→ DATA TO PROCESS:
◇ ◇ ◇

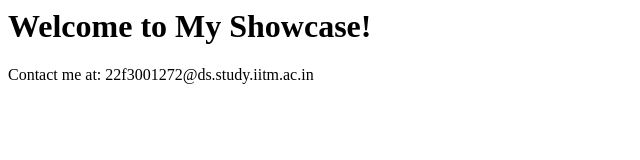
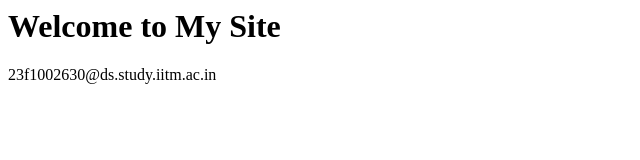
Before and after one commit to trialanderror-s/TDS-GA2, a plain HTML site: page index.html in a window 1280 px wide. Shown: the whole page, without its empty margins (0-640 px from the left). Drawn offline with Linux system fonts and the light colour scheme.

Commit message:
Update index.html

```diff
--- a/index.html
+++ b/index.html
@@ -1,9 +1,2 @@
-<html>
-<head>
-  <title>Your Showcase</title>
-</head>
-<body>
-  <h1>Welcome to My Showcase!</h1>
-  <p>Contact me at: <!--email_off-->22f3001272@ds.study.iitm.ac.in<!--/email_off--></p>
-</body>
-</html>
+<h1>Welcome to My Site</h1>
+<!--email_off-->23f1002630@ds.study.iitm.ac.in<!--/email_off-->
```
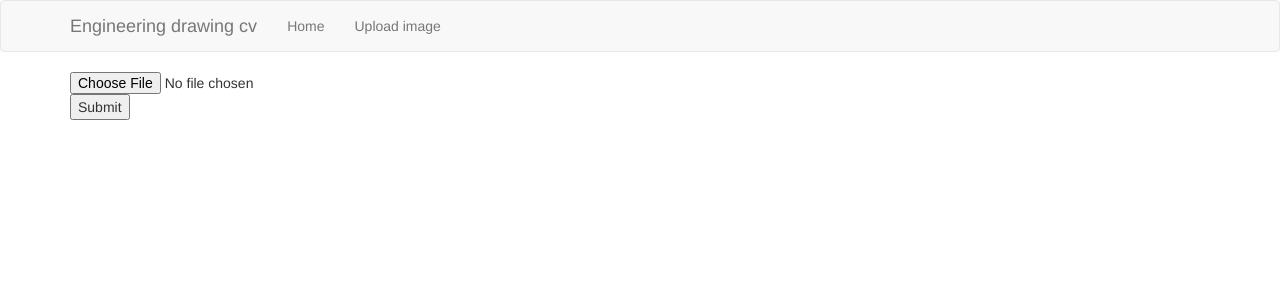
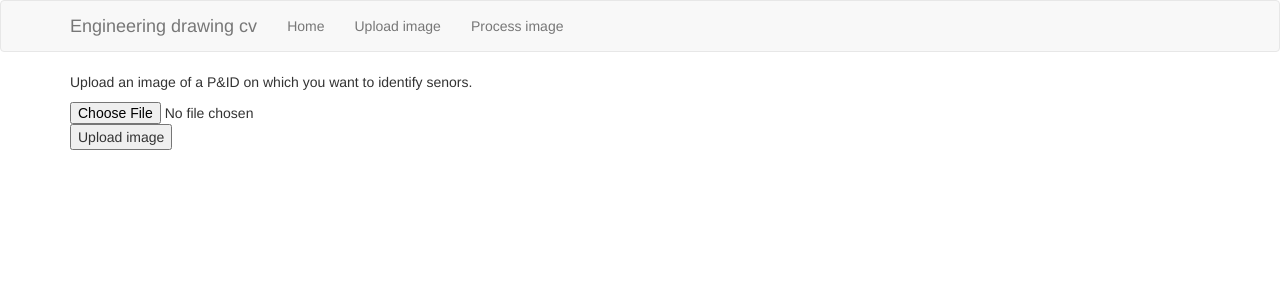
Before and after one commit to rafaelschlatter/strava-heatmap, a Flask app: page /upload in a window 1280 px wide. Shown: the top 300 px of the page. Run offline with Flask 2, Linux system fonts and the light colour scheme; some libraries are stand-ins or nearby versions.

Commit message:
Created process function.

```diff
--- a/app/app.py
+++ b/app/app.py
@@ -14,11 +14,14 @@ def create_app():
 
     return app
 
+
 app = create_app()
+
 
 @app.route("/")
 def index():
     return render_template("index.html")
+
 
 @app.route("/upload", methods=["GET", "POST"])
 def upload():
@@ -27,11 +30,25 @@ def upload():
         try:
             image = os.path.join(app.config["UPLOADED_PHOTOS_DEST"], filename)
             _upload_to_blob(image=image)
+
         except Exception as e:
             print("Failed to save image to blob storage.")
             print(e)
+
         return filename
     return render_template("upload.html")
+
+
+@app.route("/process")
+def process():
+    block_blob_service = BlockBlobService(
+            account_name=os.environ["STORAGE_ACCOUNT"],
+            account_key=os.environ["BLOB_KEY1"],
+        )
+    block_blob_service.get_blob_to_path(container_name="imageinput", blob_name="test_separator.png", file_path=os.path.join(app.config["TEMP_DIR"], "test_separator.png"))
+
+
+    return render_template("base.html")
 
 
 def _upload_to_blob(image):
@@ -45,6 +62,13 @@ def _upload_to_blob(image):
             container_name="imageinput", blob_name=blob_name, file_path=file_path
         )
 
+def _list_images():
+    block_blob_service = BlockBlobService(
+            account_name=os.environ["STORAGE_ACCOUNT"],
+            account_key=os.environ["BLOB_KEY1"],
+        )
+    blob_generator = block_blob_service.list_blobs(container_name="imageinput")
+
 
 if __name__ == "__main__":
     app.run()
--- a/app/config.py
+++ b/app/config.py
@@ -3,5 +3,6 @@ from flask_uploads import UploadSet, IMAGES
 
 class Config(object):
     SECRET_KEY = os.environ.get("SECRET_KEY") or "you-will-never-guess"
-    UPLOADED_PHOTOS_DEST = "static/img"
+    UPLOADED_PHOTOS_DEST = "app/static/input_img"
+    TEMP_DIR = "app/static/temp"
     PHOTOS = UploadSet("photos", IMAGES)
--- /dev/null
+++ b/app/static/output_img/placeholder.txt
@@ -0,0 +1 @@
+Placeholder file to make sure folder exists (empty folders not pushed to GitHub).
--- a/app/templates/base.html
+++ b/app/templates/base.html
@@ -20,6 +20,7 @@
                 <ul class="nav navbar-nav">
                     <li><a href="{{ url_for('index') }}">Home</a></li>
                     <li><a href="{{ url_for('upload') }}">Upload image</a></li>
+                    <li><a href="{{ url_for('process') }}">Process image</a></li>
                 </ul>
             </div>
         </div>
--- a/app/templates/upload.html
+++ b/app/templates/upload.html
@@ -1,8 +1,13 @@
 {% extends "base.html" %}
 
 {% block app_content %}
-    <form method=POST enctype=multipart/form-data action="{{ url_for('upload') }}">
-        <input type=file name=photo autocomplete="off" required>
-        <input type="submit" value="Submit">
-    </form>
+    <div>
+        <p>
+            Upload an image of a P&ID on which you want to identify senors.
+        </p>
+        <form method=POST enctype=multipart/form-data action="{{ url_for('upload') }}">
+            <input type=file name=photo autocomplete="off" required>
+            <input type="submit" value="Upload image">
+        </form>
+    </div>
 {% endblock %}
```
Also changed, not shown: app/static/input_img/placeholder.txt (renamed from app/static/img/placeholder.txt), 1 other file.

◇ ◇ ◇

→ AIM OF THE EXERCISE: Would you show all lines of the material above that contain the word "href"?

→ REPLY:
                     <li><a href="{{ url_for('index') }}">Home</a></li>
                     <li><a href="{{ url_for('upload') }}">Upload image</a></li>
+                    <li><a href="{{ url_for('process') }}">Process image</a></li>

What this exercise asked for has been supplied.